Your output should be the exact lines from the start of the data through the line containing "Also changed, not", with no pictures.

::: Exercise materials

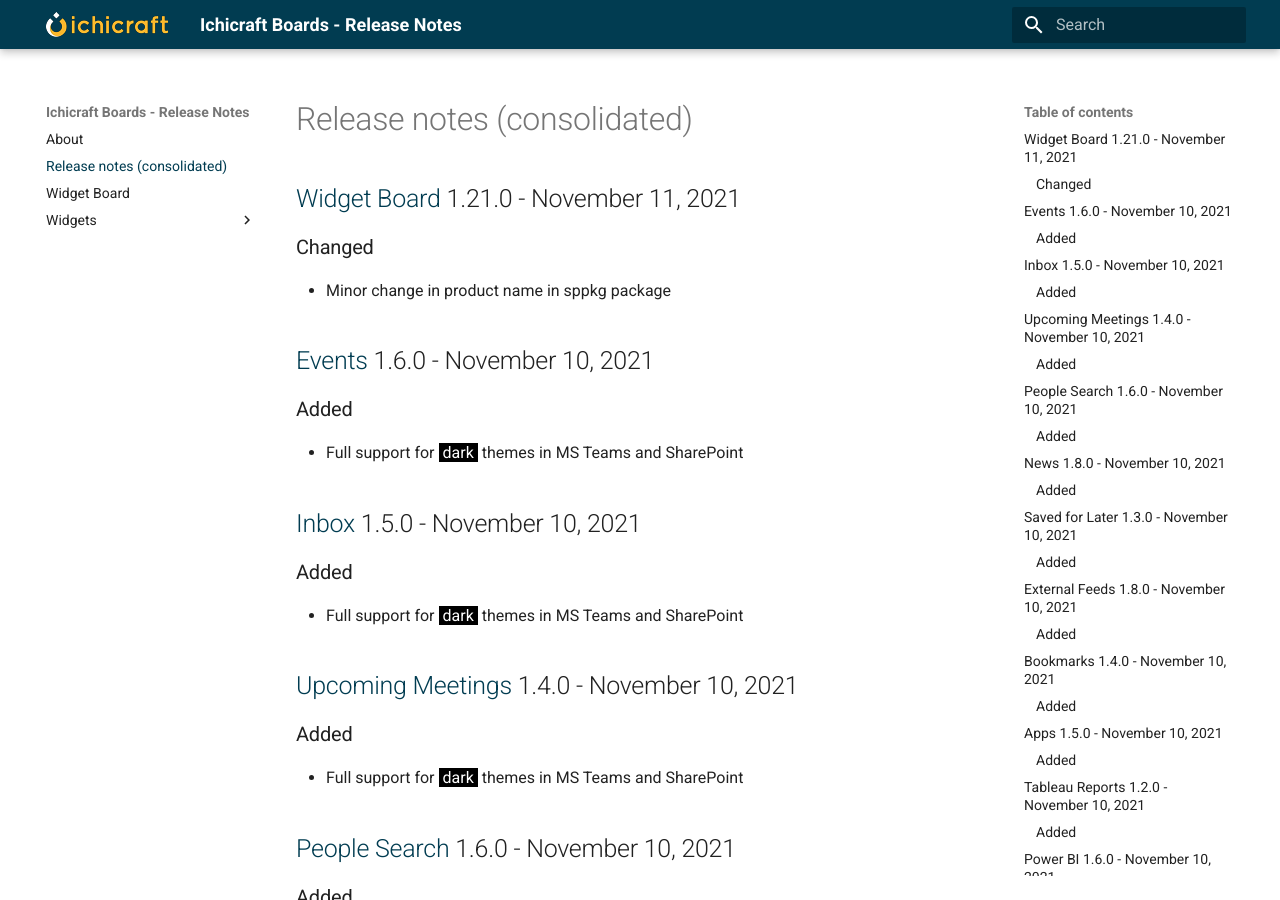
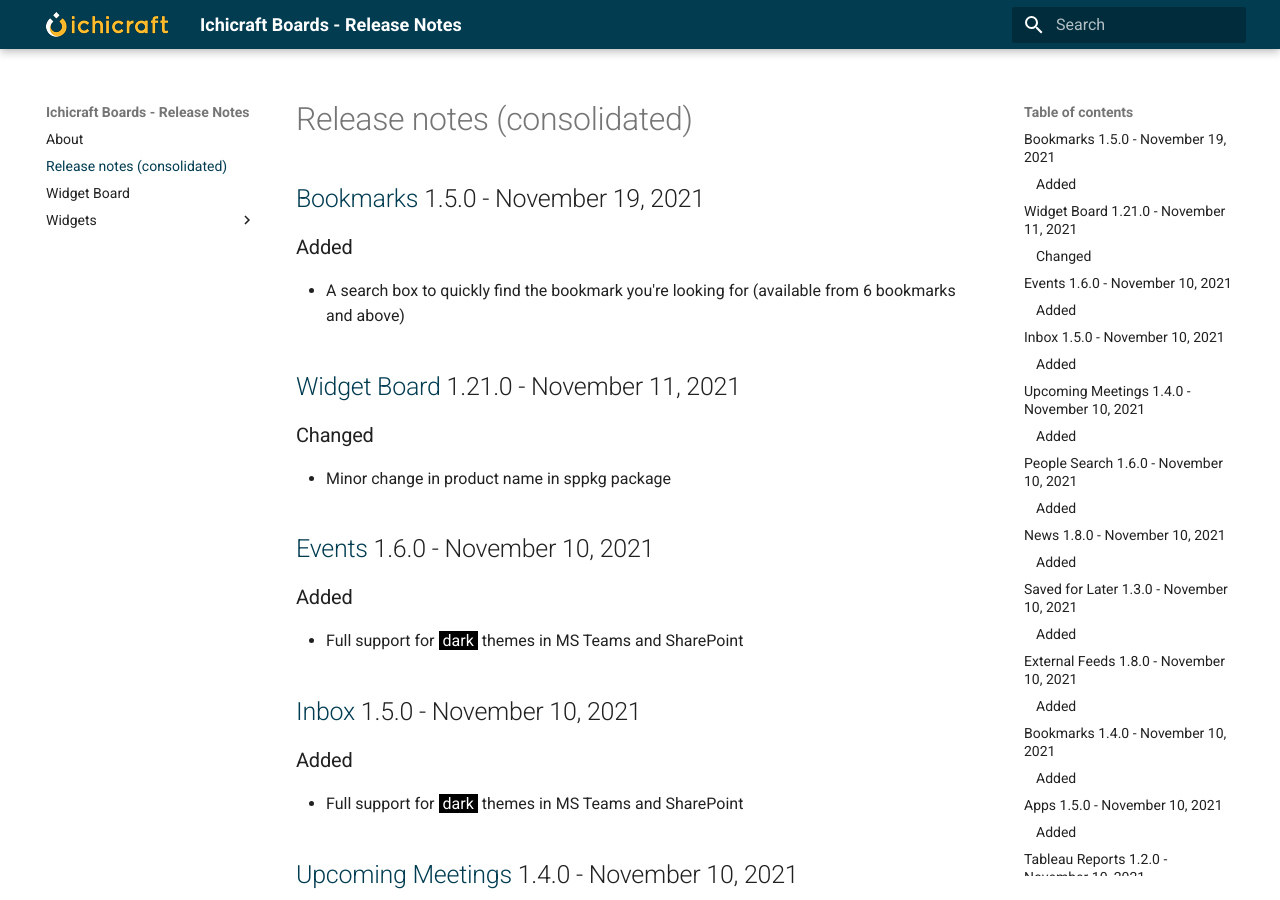
Before and after one commit to ichicraft/widgets-docs, an MkDocs documentation site: the page built from docs/Release-notes-(consolidated).md, in a window 1280 px wide and 900 px high. Built offline with MkDocs 1.6.1 and Material for MkDocs 9.7.7, drawn with Linux system fonts in a browser that asks for light colours.

Commit message:
Release notes updated by BuildService

```diff
--- a/docs/Release-notes-(consolidated).md
+++ b/docs/Release-notes-(consolidated).md
@@ -1,3 +1,8 @@
+## [Bookmarks](./Widgets/Bookmarks.md) 1.5.0 - November 19, 2021
+
+### Added
+- A search box to quickly find the bookmark you&#x27;re looking for (available from 6 bookmarks and above)
+
 ## [Widget Board](./Widget Board.md) 1.21.0 - November 11, 2021
 
 ### Changed
```
Also changed, not shown: docs/Widgets/Bookmarks.md (+5 -0 lines).
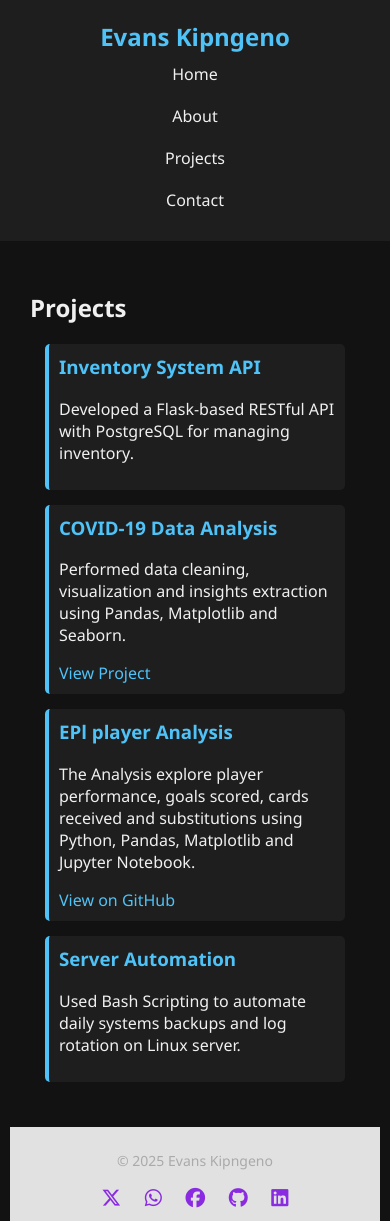
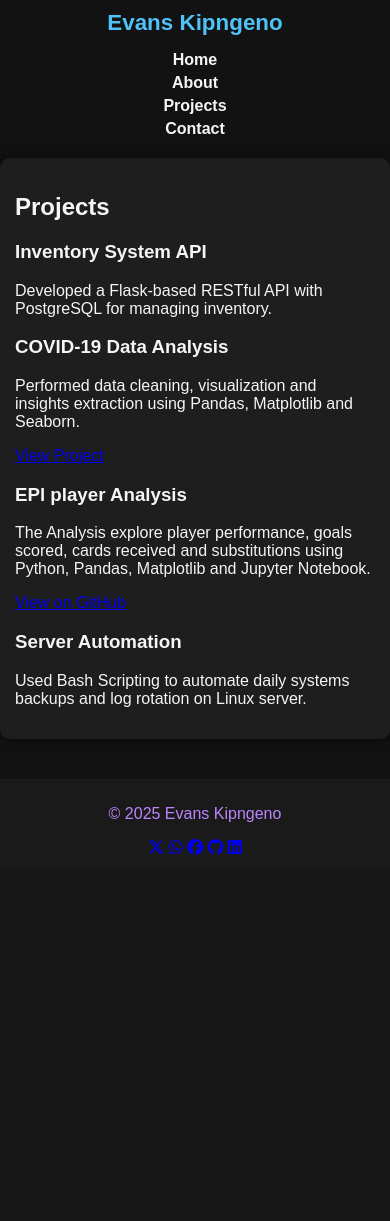
Before and after one commit to Ab494/Evans-site, a Flask app: page /projects in a window 390 px wide. After the commit the page ends 855 px from the top, so only its background shows below. Run offline with Flask 3, Linux system fonts and the light colour scheme.

Commit message:
Updated base.html and style.css for responsive design

```diff
--- a/static/css/style.css
+++ b/static/css/style.css
@@ -1,231 +1,120 @@
-* {
-    box-sizing: border-box;
+:root {
+    --primary-color: #4fc3f7;
+    --secondary-color: #bb86fc;
+    --background: #121212;
+    --text-color: #f5f5f5;
+    --link-hover: #82eefd;
+    --accent-color: #03dac6
 }
 
 body {
-    font-family: 'Segoe UI', Tahoma, Geneva, Verdana, sans-serif;
+    font-family: Arial, sans-serif;
+    background-color: var(--background);
+    color: var(--text-color);
+    margin: 0;
     padding: 0;
-    margin: 0;
-    background-color: #121212;
-    color: #f0f0f0;
-
-}
-
-header {
-    background-color: #1e1e1e;
-    padding: 20px;
-    text-align: center;
 }
 
 header h1 {
     margin: 0;
-    color: #4fc3f7;
+    color: var(--primary-color);
+    text-align: center;
+    padding: 10px 0;
 
 }
 
+nav {
+    text-align: center;
+    margin-bottom: 20px;
+}
+
 nav a {
-    color: #f0f0f0;
+    color: var(--text-color);
     margin: 0 10px;
     text-decoration: none;
-    display: flex;
-    flex-wrap: wrap;
-    justify-content: center;
+    font-weight: bold;
+    transition: color 0.3s ease;
+
+}
+
+nav a:hover {
+    color: var(--link-hover);
+}
+
+main {
+    padding: 20px;
+    max-width: 800px;
+    margin: auto;
+    background-color: #1e1e1e;
+    border-radius: 10px;
+    box-shadow: 0 0 15px rgba(0, 0, 0, 0.5);
+}
+
+footer {
+    background-color: #1a1a1a;
+    color: var(--secondary-color);
+    text-align: center;
+    padding: 10px;
+    margin-top: 40px;
+}
+
+img {
+    border-radius: 10px;
+    max-width: 100%;
+    height: auto;
+    box-shadow: 0 4px 12px rgba(0, 0, 0, 0.3);
+    transition: transform 0.3s ease;
 
 
 }
 
-nav a:hover {
-    text-decoration: underline;
+img:hover {
+    transform: scale(1.05);
+}
+
+a:btn {
+    display: inline-block;
+    margin: 10px 5px;
+    padding: 10px 15px;
+    background-color: var(--primary-color);
+    color: #000;
+    border-radius: 5px;
+    text-decoration: none;
+    font-weight: bold;
+    transition: background-color 0.3s ease;
+
 
 }
 
-main {
-    padding: 10px;
-    max-width: 600px;
-    margin: auto;
-}
-
-footer {
-    background-color: #e1e1e1;
-    color: #aaa;
-    text-align: center;
-    padding: 10px;
-    font-size: 20px;
-    margin: 0 10px;
-}
-
-footer i:hover {
-    color: #fff;
-}
-
-.social-links {
-    margin-top: 10px;
-}
-
-.social-links a {
-    color: blueviolet;
-    margin: 0 10px;
-    font-size: 1.4em;
-    transition: color 0.3s;
-}
-
-.social-links a:hover {
-    color: #03a9f4;
-}
-
-img.profile-pic {
-    display: block;
-    margin: 0 auto;
-    border-radius: 50%;
-    width: 150px;
-    height: 150px;
-    object-fit: cover;
-}
-
-
-form {
-    display: flex;
-    flex-direction: column;
-    max-width: 400px;
-    margin: 20px 0;
-}
-
-form label {
-    margin-bottom: 10px;
-}
-
-form input,
-form textarea {
-    padding: 10px;
-    margin-top: 5px;
-    border: non;
-    border-radius: 5px;
-    background-color: #2c2c2c;
-    color: #f0f0f0;
-}
-
-form button {
-    padding: 10px;
-    background-color: #4fc3f7;
-    border: none;
-    color: #121212;
-    font-weight: bold;
-    border-radius: 5px;
-    cursor: pointer;
-}
-
-form button:hover {
-    background-color: #03a9f4
-}
-
-form {
-    max-width: 500px;
-    margin: auto;
-    padding: 10px;
-}
-
-input,
-textarea {
-    width: 100%;
-    margin-bottom: 10px;
-    padding: 8px;
-    border-radius: 4px;
-    border: 1px solid #ccc;
-}
-
-.testimonial {
-    background: blue;
-    padding: 15px;
-    margin: 10px 0;
-    border-left: 5px solid #4fc3f7;
-
+a.btn:hover {
+    background-color: var(--accent-color);
+    color: #000;
 }
 
 .testimonial blockquote {
-    margin: 0;
     font-style: italic;
+    margin: 10px 0;
+    color: var(--accent-color);
 }
 
-.projects-section {
-    padding: 20px;
-
+.testimonial p {
+    margin: 5px 0 15px;
+    font-size: 0.9em;
+    color: #ccc;
 }
 
-.project {
-    background-color: #1e1e1e;
-    padding: 15px;
-    margin: 15px;
-    border-left: 4px solid #4fc3f7;
-    border-radius: 5px;
-}
-
-.project h3 {
-    margin-top: 0;
-    color: #4fc3f7;
-}
-
-.project a {
-    color: #4fc3f7;
-    text-decoration: none;
-}
-
-.project a:hover {
-    text-decoration: underline;
-}
-
-.skills {
-    display: flex;
-    flex-wrap: wrap;
-    gap: 10px;
-    list-style: none;
-    padding: 0;
-}
-
-.skills li {
-    background-color: #4fc3f7;
-    color: #fff;
-    padding: 8px 12px;
-    border-radius: 5px;
-    font-weight: bold;
-}
-
-@media (max-width: 768px) {
+@media screen and (max-width: 600px) {
     header h1 {
-        font-size: 1.5rem;
-        text-align: center;
-
-
-    }
-
-    nav {
-        display: flex;
-        flex-direction: column;
-        align-items: center;
-        font-size: 16px;
+        font-size: 1.4em;
     }
 
     nav a {
-        margin: 10px 0;
         display: block;
-    }
-
-    .profile-pic {
-        width: 100px;
-        height: 100px;
+        margin: 5px 0;
     }
 
     main {
-        padding: 10px;
-        max-width: 100%;
+        padding: 15px;
     }
 
-    .project {
-        padding: 10px;
-    }
-
-    footer {
-        font-size: 14px;
-        padding: 10px;
-        text-align: center;
-    }
 }
--- a/templates/base.html
+++ b/templates/base.html
@@ -5,6 +5,7 @@
     <title>Evans Kipngeno</title>
     <link rel="stylesheet" href="{{ url_for('static', filename='css/style.css') }}">
     <link rel="stylesheet" href="https://cdnjs.cloudflare.com/ajax/libs/font-awesome/6.5.0/css/all.min.css">
+    <meta name="viewport" content="width=device-width, initial-scale=1.0">
 </head>
 <body>
     <header>
@@ -17,7 +18,8 @@
         </nav>
     </header>
     <main>
-        {% block content %}{% endblock %}
+        {% block content %}
+        {% endblock %}
     </main>
     <footer>
         <p>&copy; 2025 Evans Kipngeno</p>
```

::::::

#### Result below:
Before and after one commit to ichicraft/widgets-docs, an MkDocs documentation site: the page built from docs/Release-notes-(consolidated).md, in a window 1280 px wide and 900 px high. Built offline with MkDocs 1.6.1 and Material for MkDocs 9.7.7, drawn with Linux system fonts in a browser that asks for light colours.

Commit message:
Release notes updated by BuildService

```diff
--- a/docs/Release-notes-(consolidated).md
+++ b/docs/Release-notes-(consolidated).md
@@ -1,3 +1,8 @@
+## [Bookmarks](./Widgets/Bookmarks.md) 1.5.0 - November 19, 2021
+
+### Added
+- A search box to quickly find the bookmark you&#x27;re looking for (available from 6 bookmarks and above)
+
 ## [Widget Board](./Widget Board.md) 1.21.0 - November 11, 2021
 
 ### Changed
```
Also changed, not shown: docs/Widgets/Bookmarks.md (+5 -0 lines).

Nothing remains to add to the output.